Lean and active, the Bearded Collie is a medium-sized dog with a long, harsh, shaggy top coat that naturally parts to the sides and comes in black, blue, reddish-fawn, slate grey, all shades of grey, brown and sandy with or without white markings. Males ideally measure between 53-56cm and females measure 51-53cm. They weigh between 18-28kg.
The 'Beardie' was developed in Scotland from local sheepdogs, particularly the Old English Sheepdog, with a possible influx of genes from the Poland Lowland Sheepdog and the Komondor. Originally, there were probably two types of Bearded Collie dog breed - a smaller, lighter boned herder from the Highlands, and a heavier boned droving dog with a solid black coat from the Lowlands. The modern Bearded Collie breed is believed to be an amalgamation of these two types of herding dog. 'Collie' is a Scottish term for a sheepdog.

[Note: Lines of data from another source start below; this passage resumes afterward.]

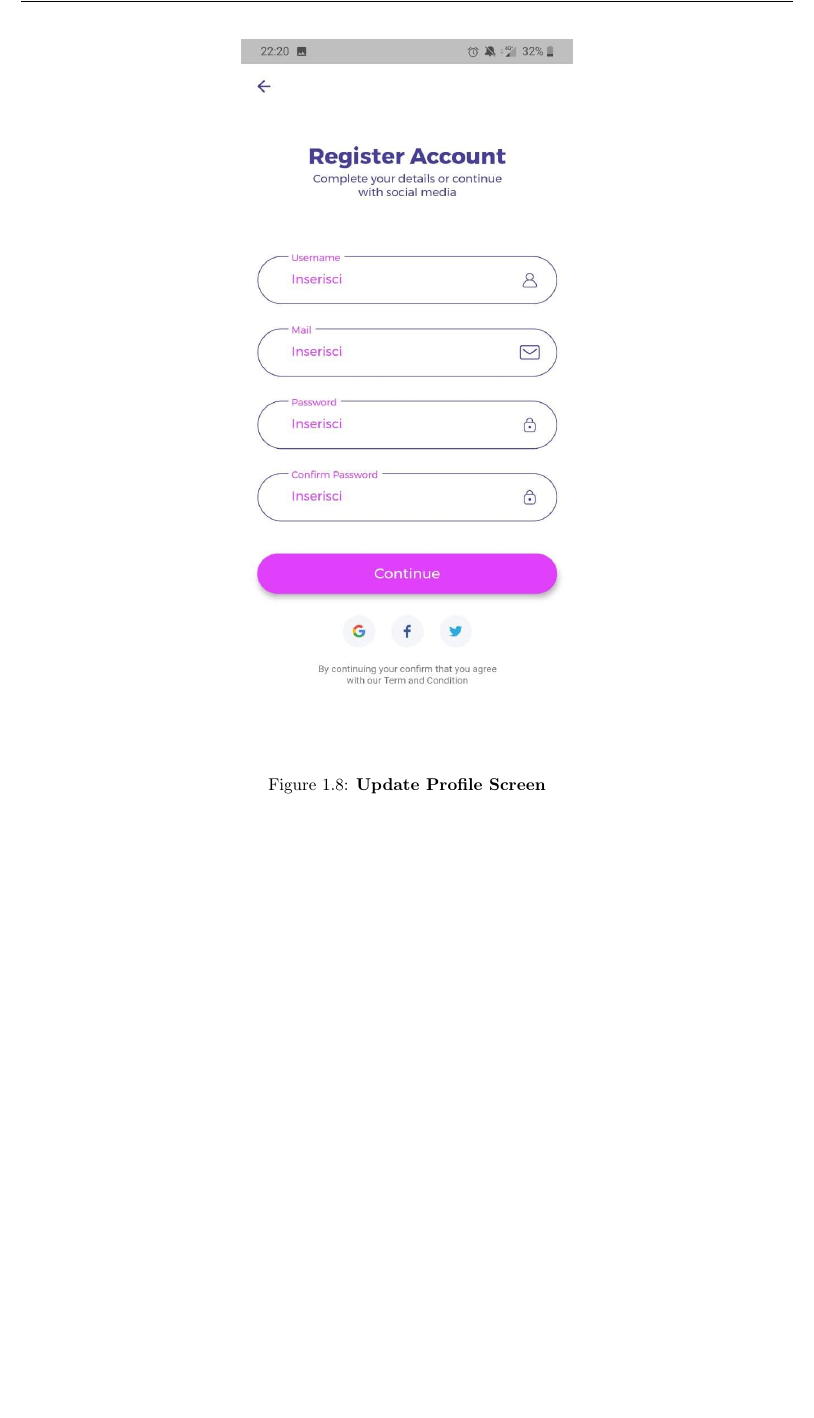
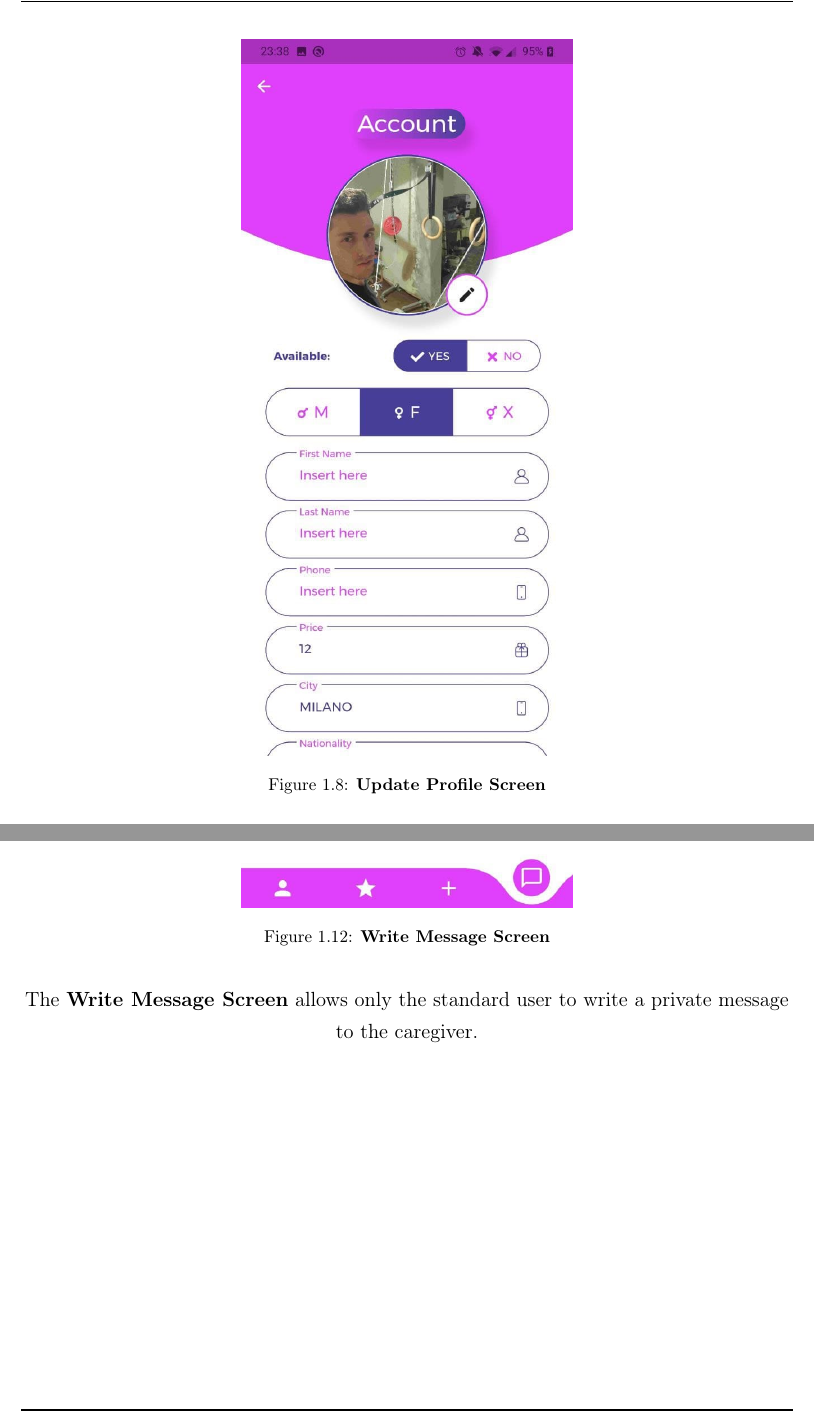
Before and after one commit to fedy97/Baddy-full-stack-app, a LaTeX document (documentation/chapters/user_interface_design/user_interface_design.tex): part of page 8 of 11 before the commit and two parts of pages 8 and 12 of 12 after it, the two joined at a grey line, cut so that both start at the same text, the shorter picture padded with empty space. Compiled offline with pdfLaTeX.

Commit message:
updated screens in doc

```diff
--- a/documentation/chapters/user_interface_design/user_interface_design.tex
+++ b/documentation/chapters/user_interface_design/user_interface_design.tex
@@ -85,7 +85,7 @@
 
     \begin{figure}[H]
         \centering
-        \includegraphics[height=.6\textheight]{../../assets/screens/register.jpg}
+        \includegraphics[height=.6\textheight]{../../assets/screens/update_profile.jpg}
         \caption{\textbf{Update Profile Screen}}\label{fig:figure}
     \end{figure}
     \begin{center}
@@ -121,4 +121,13 @@
         and give stars to the selected caregiver.
     \end{center}
 
+    \begin{figure}[H]
+        \centering
+        \includegraphics[height=.6\textheight]{../../assets/screens/write_message.jpg}
+        \caption{\textbf{Write Message Screen}}\label{fig:figure}
+    \end{figure}
+    \begin{center}
+        The \textbf{Write Message Screen} allows only the standard user to write a private message to the caregiver.
+    \end{center}
+
 \end{document}
```
Also changed, not shown: documentation/assets/component.png (added), documentation/assets/deployment2.png (added), documentation/assets/fcm.jpg (added), documentation/assets/fcs.jpg (added), documentation/assets/overview.png (added), documentation/assets/screens/homepage.jpg, documentation/assets/screens/login.jpg, documentation/assets/screens/message.jpg (added), documentation/assets/screens/profile.jpg, documentation/assets/screens/register.jpg, documentation/assets/screens/reviews.jpg, documentation/assets/screens/role.jpg, documentation/assets/screens/update_profile.jpg, documentation/assets/screens/write_message.jpg (added), 2 more files, 1 other file.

The breed is alert, eager to learn and likes being around people. These are gentle dogs who love to be included in all aspects of family life and tend to get along with other dogs and household pets. Strangers will be greeted excitedly with lots of barking but are generally given a warm reception.
As with many breeds, the Bearded Collie can suffer from hip and elbow dysplasia (joint conditions that can be painful and lead to mobility problems) and hereditary eye disorders. Eye testing and hip scoring of dogs prior to breeding is therefore important.

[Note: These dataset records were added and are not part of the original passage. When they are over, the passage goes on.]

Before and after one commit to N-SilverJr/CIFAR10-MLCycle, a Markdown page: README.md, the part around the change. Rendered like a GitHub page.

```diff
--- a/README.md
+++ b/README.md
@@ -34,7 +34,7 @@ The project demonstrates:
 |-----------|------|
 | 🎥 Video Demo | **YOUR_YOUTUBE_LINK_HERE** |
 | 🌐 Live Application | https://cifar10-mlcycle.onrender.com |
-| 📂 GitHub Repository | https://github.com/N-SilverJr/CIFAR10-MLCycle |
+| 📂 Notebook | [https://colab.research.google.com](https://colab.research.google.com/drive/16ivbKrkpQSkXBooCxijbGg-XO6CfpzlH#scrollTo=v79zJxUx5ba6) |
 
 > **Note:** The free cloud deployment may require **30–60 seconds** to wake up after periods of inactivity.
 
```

The Bearded Collie is an active breed that needs at least an hour's exercise daily. Beardies love all kinds of games, and have been known to do well at agility, obedience and even tracking.

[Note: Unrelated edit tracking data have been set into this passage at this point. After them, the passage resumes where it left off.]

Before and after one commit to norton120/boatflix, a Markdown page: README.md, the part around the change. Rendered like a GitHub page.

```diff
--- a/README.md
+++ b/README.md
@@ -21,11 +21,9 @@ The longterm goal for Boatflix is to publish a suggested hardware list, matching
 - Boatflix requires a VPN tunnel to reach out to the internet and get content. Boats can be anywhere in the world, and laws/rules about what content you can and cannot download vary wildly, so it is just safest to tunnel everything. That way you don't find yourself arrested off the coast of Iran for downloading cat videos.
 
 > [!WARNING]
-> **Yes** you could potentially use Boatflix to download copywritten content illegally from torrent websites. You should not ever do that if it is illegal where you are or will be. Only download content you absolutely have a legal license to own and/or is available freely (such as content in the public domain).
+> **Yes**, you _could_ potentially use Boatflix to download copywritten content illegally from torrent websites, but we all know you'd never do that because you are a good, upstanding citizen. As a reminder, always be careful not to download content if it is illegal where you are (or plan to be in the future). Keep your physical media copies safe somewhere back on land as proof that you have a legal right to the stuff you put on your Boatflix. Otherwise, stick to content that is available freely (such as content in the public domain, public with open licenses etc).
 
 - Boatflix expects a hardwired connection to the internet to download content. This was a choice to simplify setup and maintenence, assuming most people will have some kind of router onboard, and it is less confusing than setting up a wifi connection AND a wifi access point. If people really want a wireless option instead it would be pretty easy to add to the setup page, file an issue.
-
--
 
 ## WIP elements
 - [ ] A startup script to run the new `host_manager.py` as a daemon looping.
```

Your dog's diet needs to have the right balance of all the main nutrient groups including a constant supply of fresh water. It's also important to conduct regular body condition scores to ensure you keep your dog in ideal shape and remember to feed him at least twice daily and in accordance with the feeding guidelines of his particular food.
Grooming is an extensive operation for the Bearded Collie dog breed, and daily brushing is recommended. It is essential to lift up the coat and get right down to the skin. Just brushing the topcoat is useless and mats will form unless each layer is meticulously brushed through, preferably with a pin brush. Beardies do shed but if groomed properly, will not shed excessively.